Back in 1998, I spent a year in France as part of my university course. My French didn’t improve as much as it should have because I didn’t really put myself out there. With hindsight, I was probably a bit young to have been at university. I didn’t know who I was, let alone what I wanted to do with my life. Anyway, I digress. Much of my time, in between teaching English classes and writing my dissertation, was spent writing. Articles, letters, stories… During this time I wrote several children’s stories. I’ve decide to share some of these here, to get feedback – not from you, but from your children! I find they’re usually the most honest critics.

So, here’s a sample story (below. Please note this has barely been edited since 1998. If your kids like the story, I might think about editing it properly). Please, read it to your children and let me know what they think!

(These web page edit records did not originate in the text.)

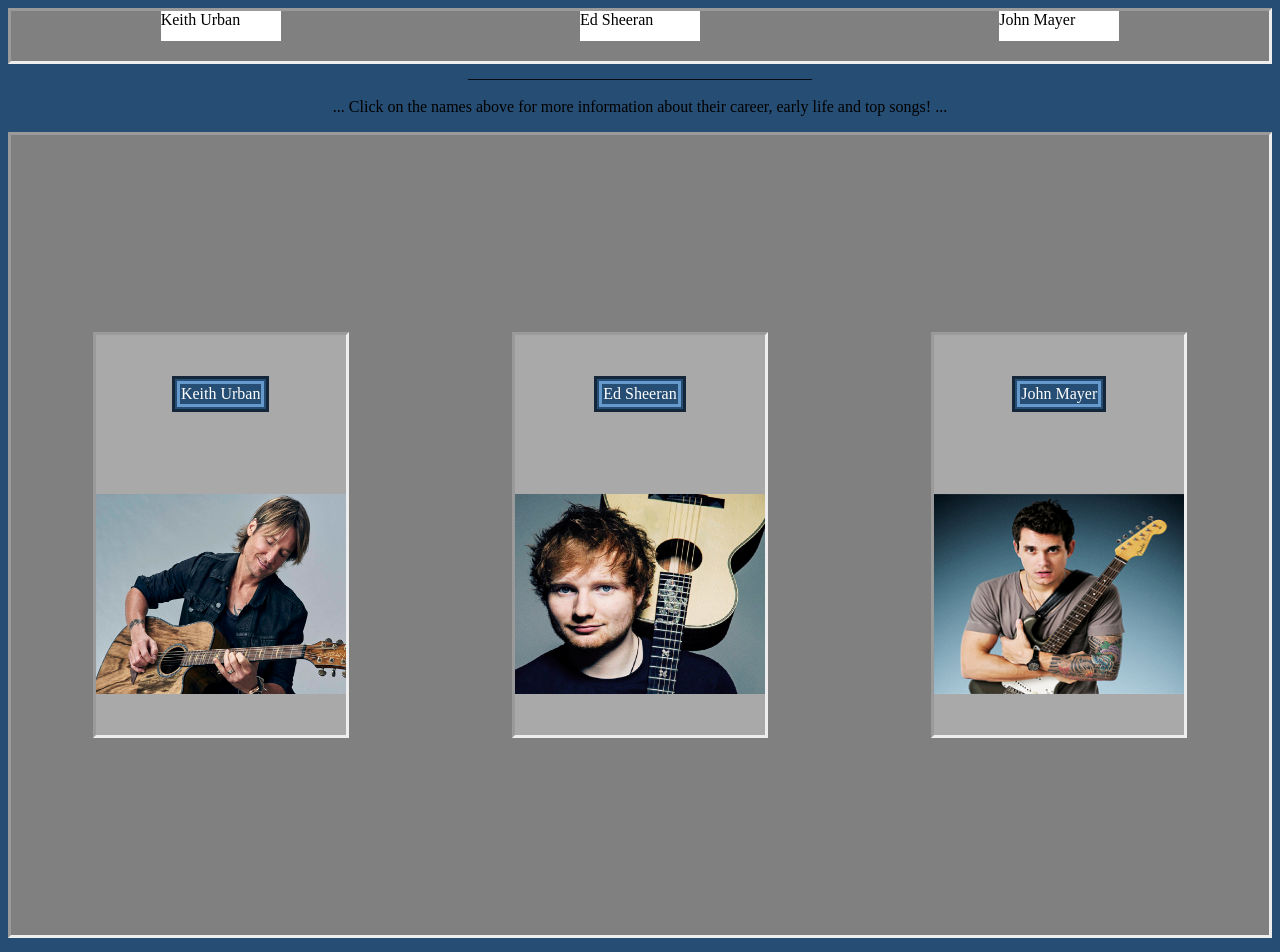
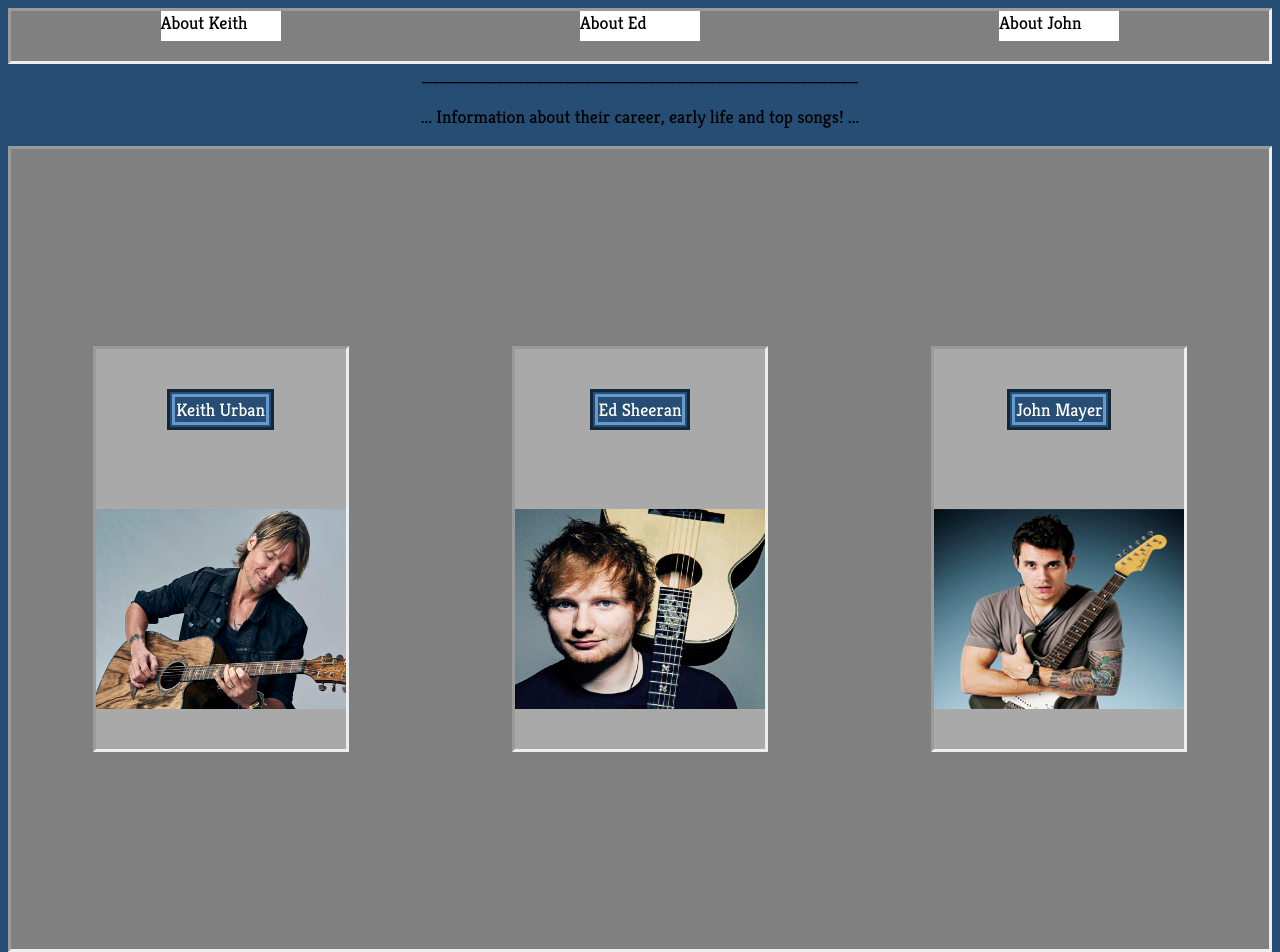
Before and after one commit to Numfz/webbutveckling1, a plain HTML site: page Webbplats/main.html in a window 1280 px wide. Drawn offline with Linux system fonts and the light colour scheme.

Commit message:
liten justering

```diff
--- a/Webbplats/main.html
+++ b/Webbplats/main.html
@@ -1,7 +1,15 @@
 <!DOCTYPE html>
 <html lang="sv">
 <head>
+  <link rel="stylesheet"
+        href="https://fonts.googleapis.com/css?family=Kreon">
+  <style>
+    body {
+      font-family: 'Kreon', serif;
 
+      font-size: 18px;
+    }
+  </style>
  <meta charset="utf-8">
  <link rel="stylesheet" type="text/css" href="stilmall.css">
 
@@ -11,23 +19,23 @@
 
 <div class="container">
 
-  <div class="item">Keith Urban
+  <div class="item">About Keith
   <a href ="index.html">  <div class="item-content">Top songs & info</a>
 
 
   </div></div>
 
-  <div class="item">Ed Sheeran
+  <div class="item">About Ed
     <div class="item-content">
             <a href="index2.html">Top songs & info</a>
 
   </div></div>
 
-  <div class="item">John Mayer
+  <div class="item">About John
   <div class="item-content">
           <a href="index3.html">Top songs & info</a>
         </div></div></div>
-<center>___________________________________________<p>... Click on the names above for more information about their career, early
+<center>___________________________________________<p>... Information about their career, early
 life and top songs! ...</p></center>
 
 <div class="box">
--- a/Webbplats/stilmall2.css
+++ b/Webbplats/stilmall2.css
@@ -4,7 +4,7 @@
 .songs{
   width:;
   height:200px;
-  background-color: white;
+  background-color: darkgrey;
   border-radius: 10px;
 
   box-shadow: 5px 5px 5px white;
```
Also changed, not shown: Webbplats/index.html (+11 -2 lines), Webbplats/index2.html (+8 -0 lines), Webbplats/index3.html (+9 -1 lines).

Do As You’re Told (or The Story of Julia and The Marmalade Monster)

Julia Smart was a very pleasant little girl. She was seven years old and a bit of a tomboy. She had a happy face with rosy cheeks and black wavy hair that she insisted be kept short. Julia liked going fishing with her father at weekends and climbing trees. More than anything else in the world, Julia loved marmalade. Every morning for breakfast, she would have a bowl of cornflakes and two pieces of toast with butter and marmalade. Julia also had another daily habit that infuriated her father… She never put the lid back on the marmalade.
Mr Smart ate breakfast with Julia every morning. He would have three weetabix and a banana, and then he would drink a cup of coffee as he read the morning papers. He was a stern man with piercing grey eyes and a square jaw. Mr Smart believed that there are two ways to teach children – by fun or by fear. He tried teaching by fun but discovered he wasn’t very good at that so he resorted to fear. One morning as Julia left for school, her father called out after her “Julia! If you leave the lid off the marmalade one more time, you know the marmalade monster will get you!”

The next morning, Julia left the lid off the marmalade as usual and went to school. That night, poor Julia didn’t sleep very well. She went to bed at 8 o’clock and tossed and turned but couldn’t sleep. At midnight (which, as we all know, is the hour that strange things can happen), Julia opened her eyes. Then she closed them again. She couldn’t believe her eyes. Tentatively, she opened her eyes a second time  and discovered that everything in her room was made of marmalade! Her bed was an orange marmalade-y bed and her desk was also bright orange and made of marmalade. She stepped out of bed and her foot sunk into her carpet for it wasn’t a carpet any longer, but a sea of marmalade! Julia dived in. She came up for air and licked at her orangey fingers. Suddenly, she became aware of someone (or something!) behind her. She turned around, and came face to ankles (for it was a very big something) with a ridiculously tall, orange being. She looked up and realised that this was the marmalade monster that her father had warned her about. It had a stern orange face and piercing grey eyes. The monster reached for Julia, it’s mouth wide open. She tried to scream but no sound came out. The monster ate her.

Julia woke up the next morning (for of course, it had all been a dream) and was relieved. She went downstairs to join her father at the breakfast table. She had her usual bowl of cornflakes and three pieces of toast with marmalade. Don’t be surprised. The dream hadn’t put Julia off her beloved marmalade. It would take much more to do that, for Julia Smart loved marmalade more than anything else in the world. When she had finished her breakfast, Julia screwed the lid back on so tight that the effort made her hand hurt. Mr Smart observed this form over the top of his newspaper and smiled to himself as he wiped a tiny shred of orange from his hair.